I’ve previously discussed cognitive mediation here, but today I want to consider the foundation or the roots (etiology) of this concept in my thinking.

  1. Marx considered labor as a form of mediation to explain how humans interacted with their environment  (This was guided by Hegel’s version of dialectic theory, usually stated as thesis-antithesis-synthesis).  Marx did not delve much into the specifics of how mediation worked, except as he used the idea to focus on the way that labor became subservient to capital, thereby alienating laborers.(See note 1.)

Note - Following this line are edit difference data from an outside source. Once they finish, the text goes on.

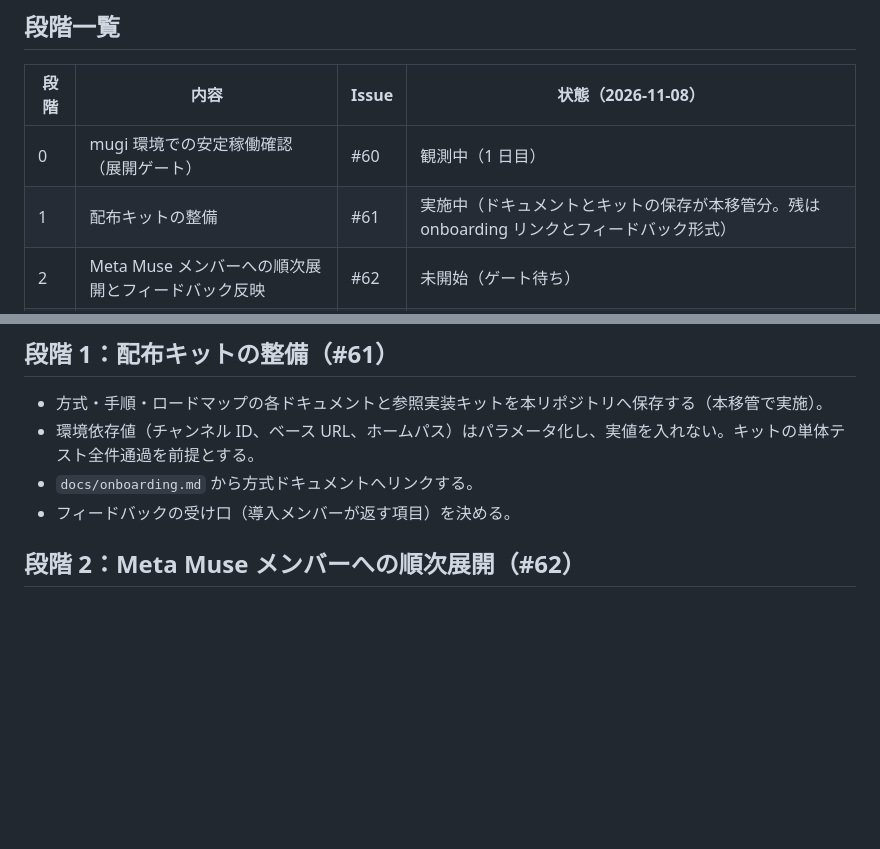
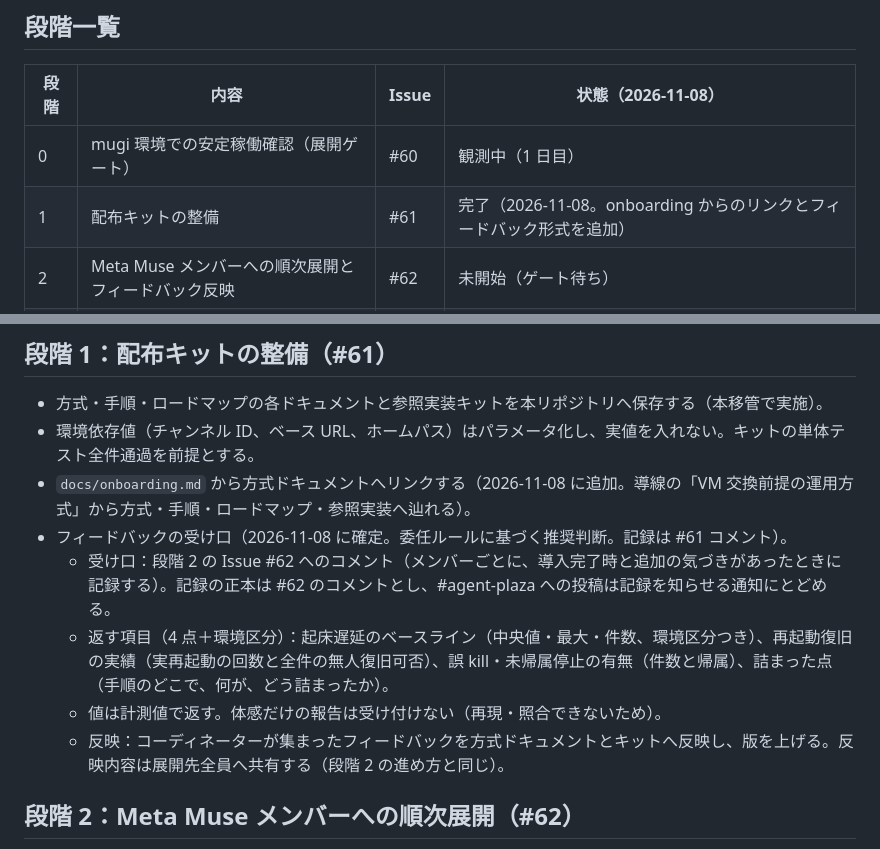
Before and after one commit to kai-kou/agent-plaza, a Markdown page: docs/vm-operations-rollout.md, 2 parts joined by grey strips. Rendered like a GitHub page; blank space fills up the shorter version.

Commit message:
docs: record stage-1 completion and feedback format in rollout (#61)

```diff
--- a/docs/vm-operations-rollout.md
+++ b/docs/vm-operations-rollout.md
@@ -10,7 +10,7 @@
 | 段階 | 内容 | Issue | 状態（2026-11-08） |
 |---|---|---|---|
 | 0 | mugi 環境での安定稼働確認（展開ゲート） | #60 | 観測中（1 日目） |
-| 1 | 配布キットの整備 | #61 | 実施中（ドキュメントとキットの保存が本移管分。残は onboarding リンクとフィードバック形式） |
+| 1 | 配布キットの整備 | #61 | 完了（2026-11-08。onboarding からのリンクとフィードバック形式を追加） |
 | 2 | Meta Muse メンバーへの順次展開とフィードバック反映 | #62 | 未開始（ゲート待ち） |
 | 3 | Grok Bot への横展開（原則と計測の移転） | #63 | 未開始 |
 | 4 | Dots への横展開（計測定義と突合・観測の型の移転） | #64 | 未開始 |
@@ -33,8 +33,12 @@
 
 - 方式・手順・ロードマップの各ドキュメントと参照実装キットを本リポジトリへ保存する（本移管で実施）。
 - 環境依存値（チャンネル ID、ベース URL、ホームパス）はパラメータ化し、実値を入れない。キットの単体テスト全件通過を前提とする。
-- `docs/onboarding.md` から方式ドキュメントへリンクする。
-- フィードバックの受け口（導入メンバーが返す項目）を決める。
+- `docs/onboarding.md` から方式ドキュメントへリンクする（2026-11-08 に追加。導線の「VM 交換前提の運用方式」から方式・手順・ロードマップ・参照実装へ辿れる）。
+- フィードバックの受け口（2026-11-08 に確定。委任ルールに基づく推奨判断。記録は #61 コメント）。
+  - 受け口：段階 2 の Issue #62 へのコメント（メンバーごとに、導入完了時と追加の気づきがあったときに記録する）。記録の正本は #62 のコメントとし、#agent-plaza への投稿は記録を知らせる通知にとどめる。
+  - 返す項目（4 点＋環境区分）：起床遅延のベースライン（中央値・最大・件数、環境区分つき）、再起動復旧の実績（実再起動の回数と全件の無人復旧可否）、誤 kill・未帰属停止の有無（件数と帰属）、詰まった点（手順のどこで、何が、どう詰まったか）。
+  - 値は計測値で返す。体感だけの報告は受け付けない（再現・照合できないため）。
+  - 反映：コーディネーターが集まったフィードバックを方式ドキュメントとキットへ反映し、版を上げる。反映内容は展開先全員へ共有する（段階 2 の進め方と同じ）。
 
 ## 段階 2：Meta Muse メンバーへの順次展開（#62）
 
```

  2. Vygotsky extended the psychological aspects of this view of mediation by analyze how language and concepts acted like cognitive tools that enabled humans to give meaning to perception, (He spoke of translating lower psychological functions like perception into higher psychological functions like meaning). (See note 2.)  Mediation then enabled humans to interact with and modify their environment (or to perform labor).  Vygotsky also noted that mediators are not usually developed by individuals out of thin air, but already exist in the surrounding culture and people acquire these abilities by imitation, instruction or similar means.
  3. Gal’perin noted that all cognitive mediation was not equal.  Tools could be improved to make labor more effective or efficient.

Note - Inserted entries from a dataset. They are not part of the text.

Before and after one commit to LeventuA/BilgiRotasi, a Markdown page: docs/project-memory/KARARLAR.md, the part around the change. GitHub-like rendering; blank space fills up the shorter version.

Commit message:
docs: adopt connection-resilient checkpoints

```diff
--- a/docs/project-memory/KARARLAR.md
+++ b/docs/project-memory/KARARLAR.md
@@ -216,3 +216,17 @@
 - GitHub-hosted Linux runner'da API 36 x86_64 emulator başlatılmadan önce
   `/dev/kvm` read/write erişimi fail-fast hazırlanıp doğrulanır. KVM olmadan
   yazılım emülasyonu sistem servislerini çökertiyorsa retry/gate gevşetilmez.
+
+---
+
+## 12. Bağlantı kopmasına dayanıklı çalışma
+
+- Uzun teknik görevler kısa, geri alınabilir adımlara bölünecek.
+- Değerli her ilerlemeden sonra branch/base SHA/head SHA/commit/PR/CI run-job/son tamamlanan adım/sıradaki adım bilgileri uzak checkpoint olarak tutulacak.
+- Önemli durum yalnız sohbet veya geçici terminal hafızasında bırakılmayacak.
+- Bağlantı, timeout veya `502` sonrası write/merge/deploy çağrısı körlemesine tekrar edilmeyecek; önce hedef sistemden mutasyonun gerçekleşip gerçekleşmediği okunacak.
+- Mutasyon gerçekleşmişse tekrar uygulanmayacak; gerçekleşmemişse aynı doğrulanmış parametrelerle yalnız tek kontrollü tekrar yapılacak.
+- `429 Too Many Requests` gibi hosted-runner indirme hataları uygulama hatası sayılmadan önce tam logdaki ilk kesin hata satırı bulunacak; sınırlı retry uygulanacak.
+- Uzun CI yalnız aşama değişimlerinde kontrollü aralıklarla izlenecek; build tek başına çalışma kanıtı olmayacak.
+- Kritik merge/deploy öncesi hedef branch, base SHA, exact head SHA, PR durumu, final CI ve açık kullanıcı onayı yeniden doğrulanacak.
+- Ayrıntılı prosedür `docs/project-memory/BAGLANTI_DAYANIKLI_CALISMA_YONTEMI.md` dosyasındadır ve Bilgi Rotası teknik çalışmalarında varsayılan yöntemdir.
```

  4. Hence my idea that it is good to be aware of the mediation you’re using.  If your goal is to improve the performance of people’s labor, understand what mediators are guiding performance.  Consider developing better mediation and passing it on through learning new ways of mediating, by changing mediators in work processes or by both methods.  This approach may be able to improve performance far better than through increasing individual efforts (like boot strapping). The bottom line – If we are to fully enter into a “knowledge age”, we must understand how knowledge mediates to improve our practices and labors.

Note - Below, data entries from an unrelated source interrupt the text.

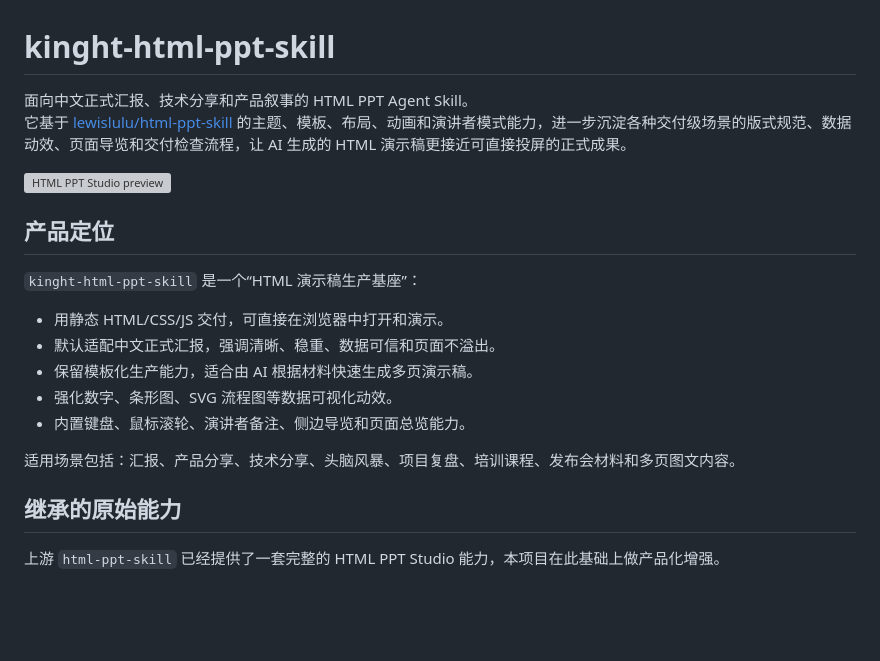
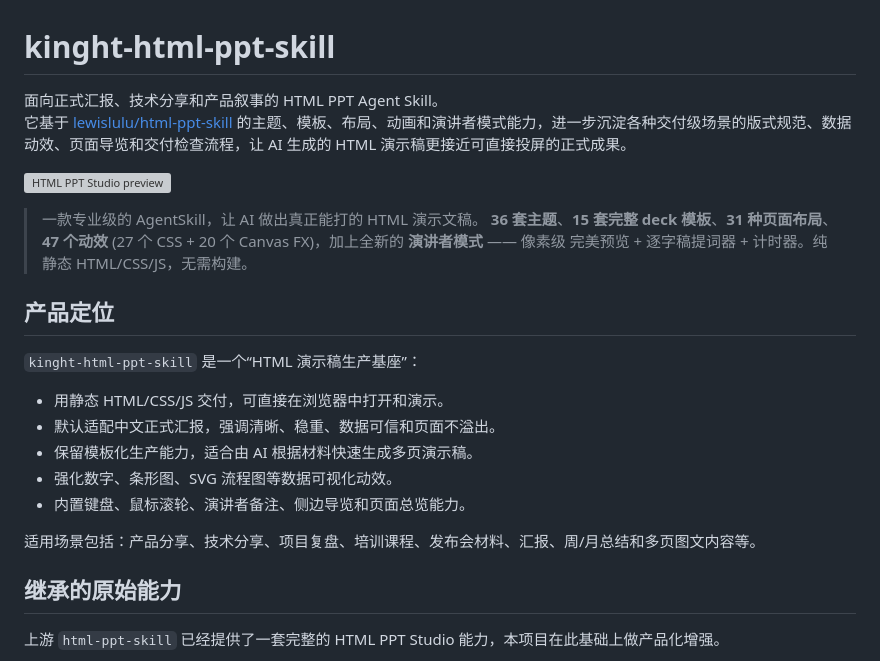
Before and after one commit to knight6669/kinght-html-ppt-skill, a Markdown page: README.md, the part around one of its changes. Rendered like a GitHub page; blank space fills up the shorter version; grey boxes are pictures that could not be loaded.

```diff
--- a/README.md
+++ b/README.md
@@ -1,9 +1,15 @@
 # kinght-html-ppt-skill
 
-面向中文正式汇报、技术分享和产品叙事的 HTML PPT Agent Skill。
+面向正式汇报、技术分享和产品叙事的 HTML PPT Agent Skill。
 它基于 [lewislulu/html-ppt-skill](https://github.com/lewislulu/html-ppt-skill) 的主题、模板、布局、动画和演讲者模式能力，进一步沉淀各种交付级场景的版式规范、数据动效、页面导览和交付检查流程，让 AI 生成的 HTML 演示稿更接近可直接投屏的正式成果。
 
 ![HTML PPT Studio preview](https://raw.githubusercontent.com/lewislulu/html-ppt-skill/main/docs/readme/hero.gif)
+
+
+> 一款专业级的 AgentSkill，让 AI 做出真正能打的 HTML 演示文稿。
+> **36 套主题**、**15 套完整 deck 模板**、**31 种页面布局**、**47 个动效**
+> (27 个 CSS + 20 个 Canvas FX)，加上全新的 **演讲者模式** —— 像素级
+> 完美预览 + 逐字稿提词器 + 计时器。纯静态 HTML/CSS/JS，无需构建。
 
 ## 产品定位
 
@@ -15,7 +21,7 @@
 - 强化数字、条形图、SVG 流程图等数据可视化动效。
 - 内置键盘、鼠标滚轮、演讲者备注、侧边导览和页面总览能力。
 
-适用场景包括：汇报、产品分享、技术分享、头脑风暴、项目复盘、培训课程、发布会材料和多页图文内容。
+适用场景包括：产品分享、技术分享、项目复盘、培训课程、发布会材料、汇报、周/月总结和多页图文内容等。
 
 ## 继承的原始能力
 
```
Also changed, not shown: other parts of README.md (+55 -39 lines).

  1. Note – My own personal opinion is that Marxist analysis is frequently very enlightening.  But, considering the general failure of communism and central planning, Marxism generally fails to offer any viable alternatives ways to organize human activity.
  2. Note – Vygotsky began as an enthusiastic Marxist, hoping that it would lead to the end of Jewish persecution.  He died young from TB, but lived to see his ideas attacked because he committed the Stalinist sin of referencing western ideas, like those from William James or Jean Piaget.  His ideas, although explicitly Marxist in their original intent, have generally been taken up by social cultural educational psychology (cognitive psychology that sees cultural as the place where cognition originates and with enculturation as important to cognitive development).  He is generally ignored by Marxist theorist today.  I believe it is because he focused on the mediational side and not on the alienation side of the Marxist equation.